This post reviews a few aspects of the article Brane Dimers and Quiver Gauge Theories, by Franco, Hanany, Kennaway, Vegh and Wecht. The illustrations are taken from this article. Here I will focus on an example, the general construction is pedagogically explained in the article linked above.

Toric brane tilings and quiver theories

Let us consider a configuration in type IIB string theory as follows :

\begin{array}{c|cccccccccc}
& 0 & 1 & 2 & 3 & 4 & 5 & 6 & 7 & 8 & 9 \\ \hline
NS5 & - & - & - & - & \Sigma & \Sigma & \Sigma & \Sigma & \cdot & \cdot \\
D5 & - & - & - & - & -  & \cdot & - & \cdot & \cdot & \cdot
\end{array}

Here $\Sigma$ is a two-dimensional surface embedded in $\mathbb{R}^2 \times T^2$ as indicated in the table. The torus $T^2$ is made of the two compact directions $4$ and $6$. If we look at the intersection $\Sigma \cap T^2$, we obtain a graph on $T^2$. Let us look at an example :

Here the black lines are the NS5 branes, and the faces contain D5 branes. The red dotted lines show the fundamental cells of the torus. An important property of the graph is that it is always bipartite, as represented by the black and white dots.

Let us assume there are $N$ D5 branes in each face of the tiling. Then on the world-volume, we have a four-dimensional $\mathcal{N}=1$ gauge theory characterized by its gauge group, its matter content and its superpotential. This can all be read from the tiling :

• The faces are associated with the gauge nodes of the quiver.
• The links of the tiling are associated with chiral multiplets, which are arrows in the quiver.
• The vertices are associated with superpotential terms, whose sign is given by the color of the node. They correspond to certain loops in the quiver.

For the above tiling, the quiver diagram is obtained as illustrated below :

From the tiling in a fundamental cell we see that the superpotential will have one order 6 term with positive sign, three order four terms with negative sign and two order three terms with positive sign. In other words, the brane tiling give a very physical realization of the quiver gauge theory !

Note that the quiver diagram can be seen as the graph dual to the brane tiling. This means that it is a graph drawn on a torus, where the vertices are the gauge group factors, the links are the chiral multiplets and the faces are the superpotential terms. Only those quiver theories that admit such a representation can be obtained from a toric brane tiling. In our example, the toric quiver diagram is made of hexagons surrounded by six squares. Each square is surrounded by two hexagons and two triangles. Each triangle is surrounded by three squares.

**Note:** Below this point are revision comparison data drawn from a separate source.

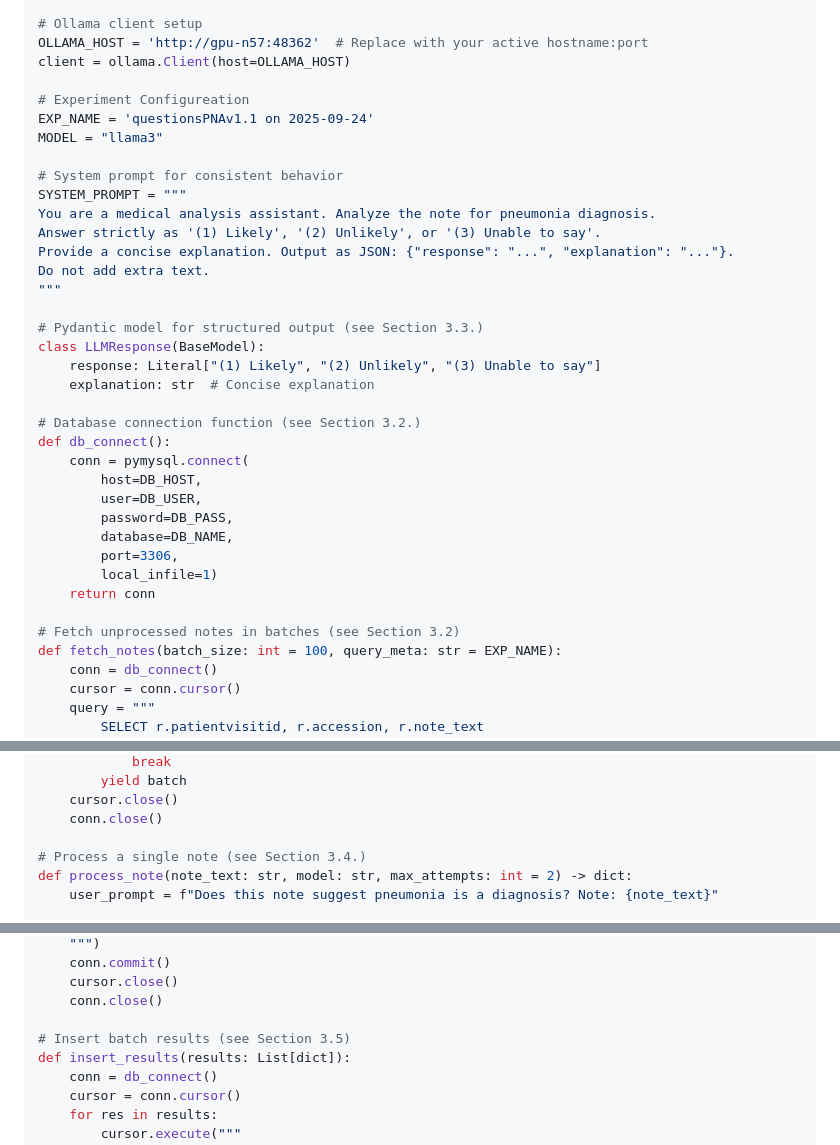
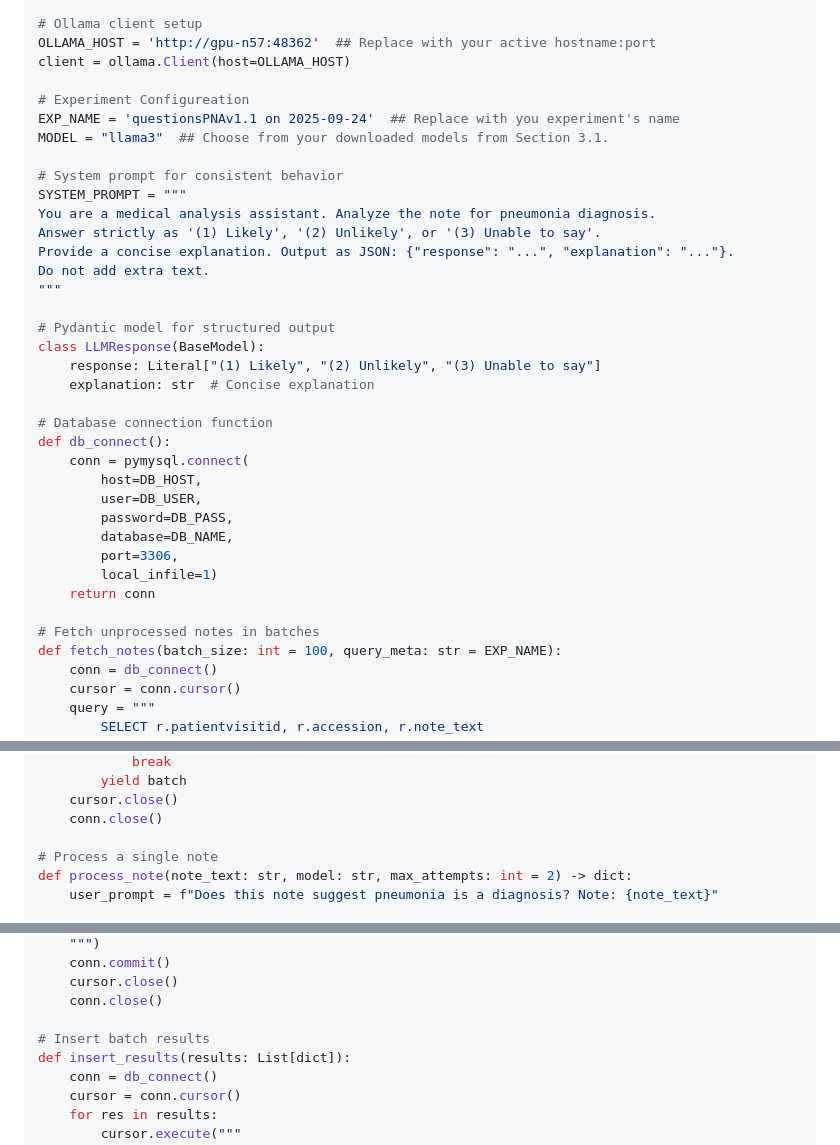
Before and after one commit to ajk77/ajk77.github.io, a Markdown page: sop/LLMonCRCD.md, 3 parts joined by grey strips. Rendered like a GitHub page.

```diff
--- a/sop/LLMonCRCD.md
+++ b/sop/LLMonCRCD.md
@@ -148,12 +148,12 @@ DB_HOST = os.getenv("DB_HOST")
 DB_NAME = os.getenv("DB_NAME")
 
 # Ollama client setup
-OLLAMA_HOST = 'http://gpu-n57:48362'  # Replace with your active hostname:port
+OLLAMA_HOST = 'http://gpu-n57:48362'  ## Replace with your active hostname:port
 client = ollama.Client(host=OLLAMA_HOST)
 
 # Experiment Configureation
-EXP_NAME = 'questionsPNAv1.1 on 2025-09-24'
-MODEL = "llama3"
+EXP_NAME = 'questionsPNAv1.1 on 2025-09-24'  ## Replace with you experiment's name
+MODEL = "llama3"  ## Choose from your downloaded models from Section 3.1.
 
 # System prompt for consistent behavior
 SYSTEM_PROMPT = """
@@ -163,12 +163,12 @@ Provide a concise explanation. Output as JSON: {"response": "...", "explanation"
 Do not add extra text.
 """
 
-# Pydantic model for structured output (see Section 3.3.)
+# Pydantic model for structured output
 class LLMResponse(BaseModel):
 	response: Literal["(1) Likely", "(2) Unlikely", "(3) Unable to say"]
 	explanation: str  # Concise explanation
 
-# Database connection function (see Section 3.2.)
+# Database connection function
 def db_connect():
 	conn = pymysql.connect(
 		host=DB_HOST,
@@ -179,7 +179,7 @@ def db_connect():
 		local_infile=1)
 	return conn
 
-# Fetch unprocessed notes in batches (see Section 3.2)
+# Fetch unprocessed notes in batches
 def fetch_notes(batch_size: int = 100, query_meta: str = EXP_NAME):
 	conn = db_connect()
 	cursor = conn.cursor()
@@ -201,7 +201,7 @@ def fetch_notes(batch_size: int = 100, query_meta: str = EXP_NAME):
 	cursor.close()
 	conn.close()
 
-# Process a single note (see Section 3.4.)
+# Process a single note
 def process_note(note_text: str, model: str, max_attempts: int = 2) -> dict:
 	user_prompt = f"Does this note suggest pneumonia is a diagnosis? Note: {note_text}"
 
@@ -251,7 +251,7 @@ def create_results_table():
 	cursor.close()
 	conn.close()
 
-# Insert batch results (see Section 3.5)
+# Insert batch results
 def insert_results(results: List[dict]):
 	conn = db_connect()
 	cursor = conn.cursor()
```
Also changed, not shown: other parts of sop/LLMonCRCD.md (+2 -2 lines).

When we are given a toric bipartite graph, we can associate to each link a weight, as illustrated with the b) part of the first figure above. This weight is a pure sign if the link is inside a fundamental cell, and a sign and a fugacity if the link crosses the border of the fundamental cell, with an exponent which depends on the orientation of the link. In our example, the 12 links give 12 weights that can be gathered in a matrix

K=\left( \begin{array}{c|ccc}  & \ \ 2 \ \ & \ \ 4 \ \ & \ \ 6 \ \ \\ \hline
1 & 1+w & 1-zw & 1+z \\
3 & 1   & -1 & -w^{-1} \\
5 & -z^{-1} & -1 & 1 \end{array} \right)

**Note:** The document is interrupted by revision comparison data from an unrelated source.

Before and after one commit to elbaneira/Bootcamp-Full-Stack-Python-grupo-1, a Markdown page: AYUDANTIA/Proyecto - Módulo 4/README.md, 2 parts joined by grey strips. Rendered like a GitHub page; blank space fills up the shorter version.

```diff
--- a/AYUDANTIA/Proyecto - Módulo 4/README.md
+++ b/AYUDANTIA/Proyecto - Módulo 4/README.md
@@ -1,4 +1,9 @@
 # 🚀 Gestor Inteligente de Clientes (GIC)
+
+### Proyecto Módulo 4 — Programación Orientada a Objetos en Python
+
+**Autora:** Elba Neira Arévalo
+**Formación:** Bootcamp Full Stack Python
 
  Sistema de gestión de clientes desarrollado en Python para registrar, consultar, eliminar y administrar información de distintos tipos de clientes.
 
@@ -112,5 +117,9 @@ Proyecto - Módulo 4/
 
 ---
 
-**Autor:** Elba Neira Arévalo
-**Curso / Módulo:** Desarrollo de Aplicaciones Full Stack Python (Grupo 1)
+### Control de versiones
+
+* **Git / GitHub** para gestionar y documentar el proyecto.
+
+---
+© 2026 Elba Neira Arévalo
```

where the lines correspond to the white nodes and the columns to the black nodes. The determinant of this matrix is a (generalized) polynomial

P(z,w)=w^{-1}z^{-1}-z^{-1}-w^{-1}-6-w-z+wz

whose coefficients can be represented in a diagram as follows:

This is an example of a toric diagram. It encodes toric geometry data that can be seen as the Calabi-Yau space probed by D3 branes that give our configuration after two T-dualities. For more details about all this construction, one can refer to this review by Kennaway.